• _What this task involves_
Search the records below for the word "button". Pull out each line that has it.
·····
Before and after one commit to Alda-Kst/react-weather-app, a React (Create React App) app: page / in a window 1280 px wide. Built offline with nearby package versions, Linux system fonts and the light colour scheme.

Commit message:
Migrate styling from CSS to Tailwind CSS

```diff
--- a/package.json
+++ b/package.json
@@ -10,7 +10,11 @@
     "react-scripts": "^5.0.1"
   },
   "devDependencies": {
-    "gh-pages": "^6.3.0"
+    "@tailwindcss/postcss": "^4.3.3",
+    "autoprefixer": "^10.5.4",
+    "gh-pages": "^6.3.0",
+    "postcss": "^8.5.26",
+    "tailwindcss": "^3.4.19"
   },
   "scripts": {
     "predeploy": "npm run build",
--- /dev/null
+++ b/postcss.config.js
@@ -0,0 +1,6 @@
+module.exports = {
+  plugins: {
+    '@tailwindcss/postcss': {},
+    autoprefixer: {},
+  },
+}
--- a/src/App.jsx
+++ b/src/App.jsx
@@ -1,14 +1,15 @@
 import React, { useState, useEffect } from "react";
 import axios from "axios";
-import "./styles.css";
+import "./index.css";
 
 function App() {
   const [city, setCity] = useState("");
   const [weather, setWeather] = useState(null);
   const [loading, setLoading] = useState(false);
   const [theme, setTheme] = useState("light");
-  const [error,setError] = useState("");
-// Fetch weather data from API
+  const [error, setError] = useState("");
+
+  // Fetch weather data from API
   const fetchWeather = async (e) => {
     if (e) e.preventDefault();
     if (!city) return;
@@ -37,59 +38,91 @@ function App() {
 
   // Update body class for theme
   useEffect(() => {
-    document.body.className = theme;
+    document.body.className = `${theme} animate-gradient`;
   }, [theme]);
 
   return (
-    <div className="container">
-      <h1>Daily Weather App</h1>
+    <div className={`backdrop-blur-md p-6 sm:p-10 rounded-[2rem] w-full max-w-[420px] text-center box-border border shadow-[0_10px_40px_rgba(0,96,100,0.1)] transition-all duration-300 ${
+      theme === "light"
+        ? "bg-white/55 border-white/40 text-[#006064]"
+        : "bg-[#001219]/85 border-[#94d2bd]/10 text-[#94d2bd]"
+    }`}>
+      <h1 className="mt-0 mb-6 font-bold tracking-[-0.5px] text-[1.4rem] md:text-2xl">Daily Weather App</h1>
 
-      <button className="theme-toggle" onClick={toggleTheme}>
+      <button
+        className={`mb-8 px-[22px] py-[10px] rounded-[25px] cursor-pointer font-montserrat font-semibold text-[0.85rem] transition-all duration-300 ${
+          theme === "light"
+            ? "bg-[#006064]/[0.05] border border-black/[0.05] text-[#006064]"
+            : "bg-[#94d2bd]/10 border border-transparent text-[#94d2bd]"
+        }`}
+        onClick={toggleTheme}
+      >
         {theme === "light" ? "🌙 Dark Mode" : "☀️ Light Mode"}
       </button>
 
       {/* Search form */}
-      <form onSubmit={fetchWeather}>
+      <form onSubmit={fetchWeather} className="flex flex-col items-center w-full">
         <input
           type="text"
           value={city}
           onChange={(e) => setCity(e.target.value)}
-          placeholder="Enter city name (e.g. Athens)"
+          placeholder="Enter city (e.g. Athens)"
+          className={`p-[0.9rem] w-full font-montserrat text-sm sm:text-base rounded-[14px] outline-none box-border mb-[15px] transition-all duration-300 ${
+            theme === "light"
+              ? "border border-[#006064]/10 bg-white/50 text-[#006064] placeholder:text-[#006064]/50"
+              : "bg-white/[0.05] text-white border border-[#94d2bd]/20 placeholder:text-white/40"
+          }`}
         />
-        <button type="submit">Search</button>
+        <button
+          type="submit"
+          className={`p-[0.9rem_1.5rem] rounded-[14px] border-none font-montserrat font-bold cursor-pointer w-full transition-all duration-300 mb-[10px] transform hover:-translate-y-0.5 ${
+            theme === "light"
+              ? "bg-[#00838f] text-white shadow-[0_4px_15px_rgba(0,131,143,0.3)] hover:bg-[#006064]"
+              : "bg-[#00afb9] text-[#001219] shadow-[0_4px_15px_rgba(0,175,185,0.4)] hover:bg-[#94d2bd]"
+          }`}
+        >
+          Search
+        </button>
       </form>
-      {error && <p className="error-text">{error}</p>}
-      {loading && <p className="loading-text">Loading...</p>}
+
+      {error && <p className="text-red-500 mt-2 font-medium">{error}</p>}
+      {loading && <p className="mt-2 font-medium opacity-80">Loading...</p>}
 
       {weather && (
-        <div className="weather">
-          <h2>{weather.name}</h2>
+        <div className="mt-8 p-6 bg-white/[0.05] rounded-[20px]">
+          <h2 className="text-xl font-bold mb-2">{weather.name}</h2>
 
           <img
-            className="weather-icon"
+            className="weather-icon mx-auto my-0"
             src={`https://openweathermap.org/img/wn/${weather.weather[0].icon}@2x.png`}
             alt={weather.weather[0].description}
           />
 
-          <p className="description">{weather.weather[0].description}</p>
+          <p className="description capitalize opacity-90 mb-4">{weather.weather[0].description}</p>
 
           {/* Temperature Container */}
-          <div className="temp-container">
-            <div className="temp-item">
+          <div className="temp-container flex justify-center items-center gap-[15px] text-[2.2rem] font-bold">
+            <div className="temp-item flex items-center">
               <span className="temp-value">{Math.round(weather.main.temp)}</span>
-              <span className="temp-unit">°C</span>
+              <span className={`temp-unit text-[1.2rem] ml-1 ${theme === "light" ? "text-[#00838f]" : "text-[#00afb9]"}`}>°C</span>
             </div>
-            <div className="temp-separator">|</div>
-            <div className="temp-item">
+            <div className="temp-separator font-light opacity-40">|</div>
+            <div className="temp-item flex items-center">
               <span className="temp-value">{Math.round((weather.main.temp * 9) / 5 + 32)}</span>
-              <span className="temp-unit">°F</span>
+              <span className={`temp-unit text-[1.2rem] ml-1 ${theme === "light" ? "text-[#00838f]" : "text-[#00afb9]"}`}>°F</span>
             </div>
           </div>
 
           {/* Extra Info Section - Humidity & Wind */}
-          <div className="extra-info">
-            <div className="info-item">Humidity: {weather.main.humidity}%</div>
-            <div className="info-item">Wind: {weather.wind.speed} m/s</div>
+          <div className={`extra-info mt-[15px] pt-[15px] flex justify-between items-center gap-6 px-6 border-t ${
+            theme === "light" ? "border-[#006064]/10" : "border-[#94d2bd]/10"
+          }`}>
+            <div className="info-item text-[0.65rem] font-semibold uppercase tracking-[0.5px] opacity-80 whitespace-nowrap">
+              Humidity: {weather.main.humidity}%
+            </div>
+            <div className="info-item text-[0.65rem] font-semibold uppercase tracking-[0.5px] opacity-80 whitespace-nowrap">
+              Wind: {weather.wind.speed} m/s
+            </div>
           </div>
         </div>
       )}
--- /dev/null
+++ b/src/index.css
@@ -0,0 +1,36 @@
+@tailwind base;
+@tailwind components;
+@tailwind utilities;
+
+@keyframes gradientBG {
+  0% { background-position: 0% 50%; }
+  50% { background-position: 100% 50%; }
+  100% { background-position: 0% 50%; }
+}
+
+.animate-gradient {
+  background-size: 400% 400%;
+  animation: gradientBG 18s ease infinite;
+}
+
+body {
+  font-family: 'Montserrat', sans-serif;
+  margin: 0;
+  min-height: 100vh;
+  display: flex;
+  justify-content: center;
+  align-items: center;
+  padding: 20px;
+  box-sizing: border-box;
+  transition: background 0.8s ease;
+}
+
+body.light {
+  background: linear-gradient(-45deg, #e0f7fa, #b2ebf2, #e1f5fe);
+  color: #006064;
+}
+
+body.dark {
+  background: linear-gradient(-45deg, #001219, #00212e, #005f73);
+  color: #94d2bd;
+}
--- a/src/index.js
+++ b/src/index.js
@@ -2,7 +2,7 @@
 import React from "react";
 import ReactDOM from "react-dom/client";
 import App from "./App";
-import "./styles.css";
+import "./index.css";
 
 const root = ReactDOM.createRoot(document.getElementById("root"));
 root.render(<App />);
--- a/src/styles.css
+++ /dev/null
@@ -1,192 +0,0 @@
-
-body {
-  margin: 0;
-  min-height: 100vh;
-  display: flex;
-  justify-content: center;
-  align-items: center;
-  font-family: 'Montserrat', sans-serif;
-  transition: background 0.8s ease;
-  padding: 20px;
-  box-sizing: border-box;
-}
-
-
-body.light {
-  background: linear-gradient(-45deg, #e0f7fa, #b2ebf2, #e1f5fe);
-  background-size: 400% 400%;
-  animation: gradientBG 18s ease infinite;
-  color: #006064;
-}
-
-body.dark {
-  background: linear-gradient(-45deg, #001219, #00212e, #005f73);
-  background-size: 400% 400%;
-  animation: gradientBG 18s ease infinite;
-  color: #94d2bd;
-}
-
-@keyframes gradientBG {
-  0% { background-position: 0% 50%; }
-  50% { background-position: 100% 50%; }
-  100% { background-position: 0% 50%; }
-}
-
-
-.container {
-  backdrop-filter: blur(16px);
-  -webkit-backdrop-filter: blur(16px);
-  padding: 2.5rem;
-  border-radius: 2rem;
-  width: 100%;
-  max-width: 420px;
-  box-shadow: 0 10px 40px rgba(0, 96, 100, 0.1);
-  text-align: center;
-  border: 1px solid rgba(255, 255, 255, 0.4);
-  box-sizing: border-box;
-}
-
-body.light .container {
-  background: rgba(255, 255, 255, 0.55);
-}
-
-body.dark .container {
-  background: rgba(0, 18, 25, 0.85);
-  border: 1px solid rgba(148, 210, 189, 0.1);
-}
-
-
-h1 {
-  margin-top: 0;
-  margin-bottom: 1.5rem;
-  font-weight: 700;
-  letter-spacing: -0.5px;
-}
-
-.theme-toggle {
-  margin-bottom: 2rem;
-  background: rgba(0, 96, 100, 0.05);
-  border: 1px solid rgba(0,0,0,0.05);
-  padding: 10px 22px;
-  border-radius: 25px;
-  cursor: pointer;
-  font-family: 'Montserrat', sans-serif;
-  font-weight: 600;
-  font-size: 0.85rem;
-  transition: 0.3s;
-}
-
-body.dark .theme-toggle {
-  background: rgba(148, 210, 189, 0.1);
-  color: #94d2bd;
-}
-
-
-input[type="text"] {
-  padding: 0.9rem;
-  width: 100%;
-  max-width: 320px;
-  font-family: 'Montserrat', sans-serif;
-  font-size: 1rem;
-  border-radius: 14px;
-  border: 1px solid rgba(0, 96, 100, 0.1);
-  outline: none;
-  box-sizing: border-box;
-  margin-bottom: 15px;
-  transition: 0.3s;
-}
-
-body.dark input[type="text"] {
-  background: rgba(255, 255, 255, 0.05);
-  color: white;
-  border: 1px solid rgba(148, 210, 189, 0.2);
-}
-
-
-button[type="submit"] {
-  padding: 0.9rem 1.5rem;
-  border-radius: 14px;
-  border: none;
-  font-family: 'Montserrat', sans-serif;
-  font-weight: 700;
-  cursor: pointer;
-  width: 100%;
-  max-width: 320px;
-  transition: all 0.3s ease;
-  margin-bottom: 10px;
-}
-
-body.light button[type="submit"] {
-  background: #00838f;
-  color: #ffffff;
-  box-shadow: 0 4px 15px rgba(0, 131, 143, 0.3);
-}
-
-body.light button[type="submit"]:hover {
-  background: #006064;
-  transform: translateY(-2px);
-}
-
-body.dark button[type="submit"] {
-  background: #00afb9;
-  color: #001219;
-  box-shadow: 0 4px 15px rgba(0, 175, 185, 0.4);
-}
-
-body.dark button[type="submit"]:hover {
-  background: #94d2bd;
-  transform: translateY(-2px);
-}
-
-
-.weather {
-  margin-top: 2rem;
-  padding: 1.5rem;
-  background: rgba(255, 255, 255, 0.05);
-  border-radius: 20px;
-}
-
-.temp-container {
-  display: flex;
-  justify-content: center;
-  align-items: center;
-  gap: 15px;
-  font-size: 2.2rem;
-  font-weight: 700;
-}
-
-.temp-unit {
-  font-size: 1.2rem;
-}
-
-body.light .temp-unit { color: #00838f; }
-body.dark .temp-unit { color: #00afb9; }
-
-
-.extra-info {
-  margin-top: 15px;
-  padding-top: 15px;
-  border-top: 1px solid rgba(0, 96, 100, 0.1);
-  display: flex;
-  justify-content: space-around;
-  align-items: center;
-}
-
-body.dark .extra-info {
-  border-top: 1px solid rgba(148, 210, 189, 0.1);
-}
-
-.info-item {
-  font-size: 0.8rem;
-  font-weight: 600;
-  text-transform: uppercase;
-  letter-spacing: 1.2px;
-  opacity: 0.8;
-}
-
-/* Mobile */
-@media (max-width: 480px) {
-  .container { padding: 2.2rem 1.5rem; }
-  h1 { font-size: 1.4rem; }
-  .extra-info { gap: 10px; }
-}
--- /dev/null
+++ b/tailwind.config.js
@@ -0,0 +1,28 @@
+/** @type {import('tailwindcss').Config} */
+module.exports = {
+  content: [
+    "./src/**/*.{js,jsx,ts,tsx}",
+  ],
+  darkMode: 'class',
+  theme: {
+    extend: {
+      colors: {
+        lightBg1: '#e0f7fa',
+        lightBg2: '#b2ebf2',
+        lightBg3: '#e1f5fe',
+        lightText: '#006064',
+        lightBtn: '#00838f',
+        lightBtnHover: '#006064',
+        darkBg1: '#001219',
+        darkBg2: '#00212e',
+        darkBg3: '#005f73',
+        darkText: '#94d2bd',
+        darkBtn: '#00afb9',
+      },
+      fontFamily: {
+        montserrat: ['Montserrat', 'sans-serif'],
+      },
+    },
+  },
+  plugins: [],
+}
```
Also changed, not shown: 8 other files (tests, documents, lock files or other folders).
·····
• _Response box_
-      <button className="theme-toggle" onClick={toggleTheme}>
+      <button
       </button>
-        <button type="submit">Search</button>
+        <button
+        </button>
-button[type="submit"] {
-body.light button[type="submit"] {
-body.light button[type="submit"]:hover {
-body.dark button[type="submit"] {
-body.dark button[type="submit"]:hover {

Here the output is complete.